But US officials considered such evidence vital.
The UK relented eventually, agreeing to share evidence without the assurances. But Elsheikh's mother sued and, last March, a British court effectively blocked the sharing of evidence.
Despite the ruling, prosecutors pressed forward. George Zachary Terwilliger, US attorney for the Eastern District of Virginia, whose office is handling the prosecution, argued internally that getting the men to the US was more important than leaving the death penalty on the table.
The families also began to unite around the idea of removing the death penalty from consideration.
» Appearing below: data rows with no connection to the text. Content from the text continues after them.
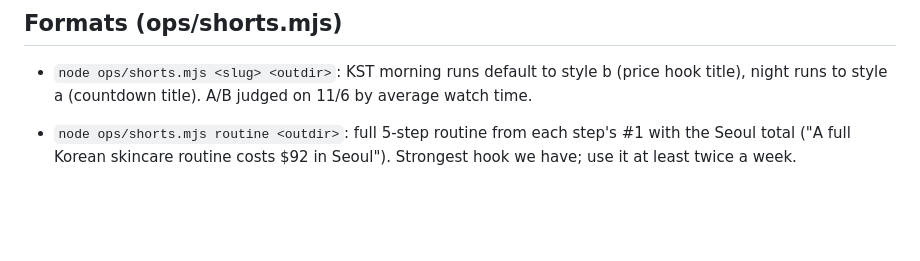
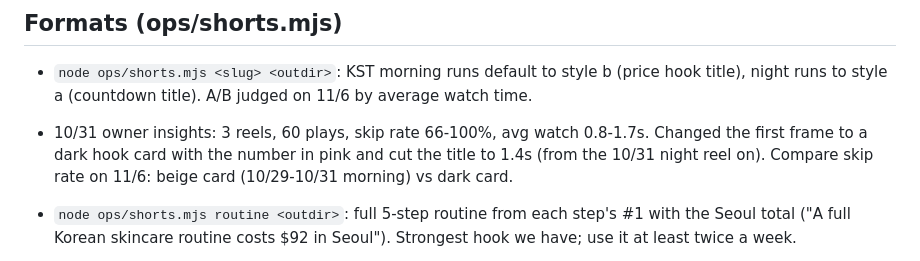
Before and after one commit to whistlewhistle311-web/kbeauty-now, a Markdown page: ops/reel_playbook.md, the part around the change. GitHub-like rendering; blank space fills up the shorter version.

Commit message:
playbook: skip-rate baseline
Co-Authored-By: Claude Opus 5.5 <noreply@anthropic.com>
Claude-Session: https://claude.ai/code/session_011xZqRnNmFioVy7SicKJdJx

```diff
--- a/ops/reel_playbook.md
+++ b/ops/reel_playbook.md
@@ -4,6 +4,7 @@ Read this before every reel or TikTok post.
 
 ## Formats (ops/shorts.mjs)
 - `node ops/shorts.mjs <slug> <outdir>`: KST morning runs default to style b (price hook title), night runs to style a (countdown title). A/B judged on 11/6 by average watch time.
+- 10/31 owner insights: 3 reels, 60 plays, skip rate 66-100%, avg watch 0.8-1.7s. Changed the first frame to a dark hook card with the number in pink and cut the title to 1.4s (from the 10/31 night reel on). Compare skip rate on 11/6: beige card (10/29-10/31 morning) vs dark card.
 - `node ops/shorts.mjs routine <outdir>`: full 5-step routine from each step's #1 with the Seoul total ("A full Korean skincare routine costs $92 in Seoul"). Strongest hook we have; use it at least twice a week.
 
 - `node ops/shorts.mjs hype <outdir>`: "What America buys vs what's #1 in Korea" (US favorites from ops/us_favorites.json against today's Hwahae ranks; e.g. Beauty of Joseon Relief Sun is #19 in Korea, COSRX Snail Mucin and Anua Heartleaf 77 are not in the top 20). Only state ranks the data shows; never say the US pick is bad. Hashtags: #kbeauty #koreanskincare #hwahae #skincareroutine #cosrx #beautyofjoseon #anua.
```
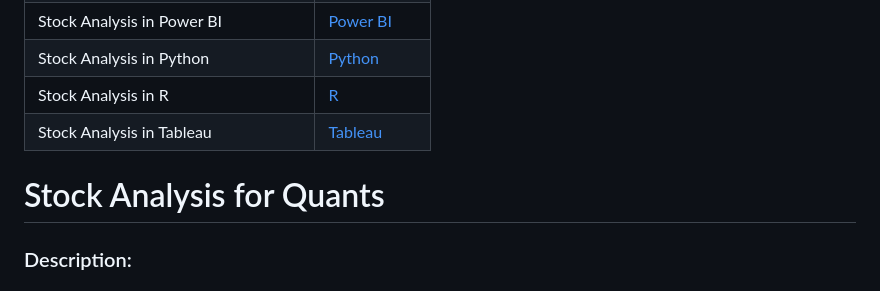
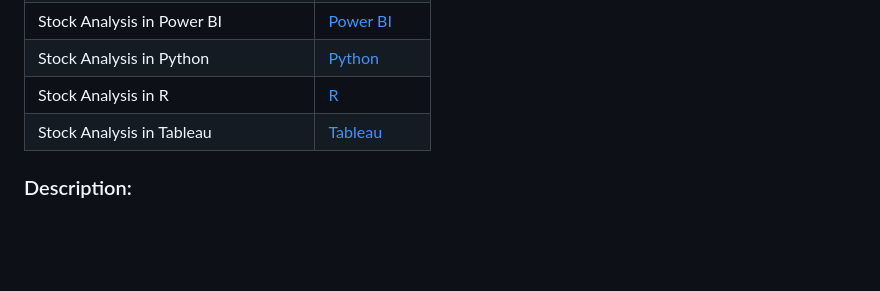
Before and after one commit to LastAncientOne/Stock_Analysis_For_Quant, a Markdown page: README.md, the part around the change. Rendered like a GitHub page; blank space fills up the shorter version.

```diff
--- a/README.md
+++ b/README.md
@@ -36,7 +36,6 @@
 | Stock Analysis in R | [R](https://github.com/LastAncientOne/Stock_Analysis_For_Quant/tree/master/R_Stock)|
 | Stock Analysis in Tableau | [Tableau](https://github.com/LastAncientOne/Stock_Analysis_For_Quant/tree/master/Tableau_Stock)|
 
-# Stock Analysis for Quants
 ### Description:
 #### This is Stock Analysis project in Excel, Tableau, Power BI, Matlab, Python, R, and tableau language with different types of analysis such as data analysis, technical analysis, fundamental analysis, quantitative analysis, candlestick patterns, and different types of trading strategies. Learn about stocks, options, bonds, mutual funds, and ETF (Exchange-traded funds). In addition, this is for quantitative researching and analyzing in trading and investment. Quantitative analysis (QA) is a technique that use mathematics and statistical modeling, measurement, and research for understanding financial behaviors. Many different types of technical indicators and stock strategies in Excel, tableau, Power BI, Matlab, Python, and R language. Using time series, forecasting, machine learning, and deep learning for this research project in different type of programming languages.  :chart_with_upwards_trend: :chart_with_downwards_trend:
 
```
That was notable because they had not always held the same views.
The executions of Foley and two other hostages, Steven Sotloff and Peter Kassig, were shown in propaganda videos.
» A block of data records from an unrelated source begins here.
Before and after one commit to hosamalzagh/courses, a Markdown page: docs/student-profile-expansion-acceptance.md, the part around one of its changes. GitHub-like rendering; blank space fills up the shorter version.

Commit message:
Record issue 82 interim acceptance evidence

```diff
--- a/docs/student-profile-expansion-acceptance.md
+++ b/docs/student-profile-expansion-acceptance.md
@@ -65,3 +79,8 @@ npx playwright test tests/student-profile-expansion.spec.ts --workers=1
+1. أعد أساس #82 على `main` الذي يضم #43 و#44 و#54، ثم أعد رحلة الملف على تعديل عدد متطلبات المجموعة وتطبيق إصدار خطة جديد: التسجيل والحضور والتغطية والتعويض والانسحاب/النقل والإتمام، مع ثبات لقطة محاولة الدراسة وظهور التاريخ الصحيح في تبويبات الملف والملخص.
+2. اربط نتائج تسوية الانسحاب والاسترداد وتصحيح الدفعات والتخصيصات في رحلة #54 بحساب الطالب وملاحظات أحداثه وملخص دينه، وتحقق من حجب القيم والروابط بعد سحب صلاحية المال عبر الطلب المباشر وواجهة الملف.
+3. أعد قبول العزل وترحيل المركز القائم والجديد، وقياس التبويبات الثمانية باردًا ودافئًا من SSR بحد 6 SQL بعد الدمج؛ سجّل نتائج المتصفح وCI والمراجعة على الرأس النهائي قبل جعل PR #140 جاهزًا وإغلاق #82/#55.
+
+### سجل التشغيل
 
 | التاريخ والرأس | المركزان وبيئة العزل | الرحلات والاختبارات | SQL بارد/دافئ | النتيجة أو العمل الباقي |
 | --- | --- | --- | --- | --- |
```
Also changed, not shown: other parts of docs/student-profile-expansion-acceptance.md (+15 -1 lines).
But the circumstances of the death of a fourth, Kayla Mueller, who prosecutors claim was sexually abused by Abu Bakr Al Baghdadi, leader of ISIS at the time, were less clear.
Her parents initially believed keeping the death penalty on the table could provide leverage to obtain answers.
Ms Mueller's mother, Marsha, said in a text message that the couple simply wanted information.
Ultimately, though, when it came to the death penalty: “The other families who we care so deeply for wanted the men brought here and this seemed to be the only way they would come.”
Current and former FBI officials who had been advising the families encouraged them to speak out to prod the Trump administration into action.
Ali Soufan, a former FBI counter-terrorism agent, told them that the straightest path to justice involved waiving the death penalty.
Other options were hardly optimal. The likelihood of a legitimate trial in Iraq, where the men were being held by the US military, was uncertain. Holding proceedings there would risk a human rights outcry.
In the summer, as the families made clear their wishes to remove the death penalty from consideration and as the case dragged on without an obvious resolution, Mr Barr agreed to break the deadlock.
On August 18, he vowed in a letter to UK Home Secretary Priti Patel that the US government would forgo the death penalty.
He said that if the Justice Department received the evidence by October 15, it would proceed with prosecution. If not, the US would transfer the men to Iraqi custody.
The evidence came, resulting in a 24-page indictment with terrorism counts punishable by life in prison.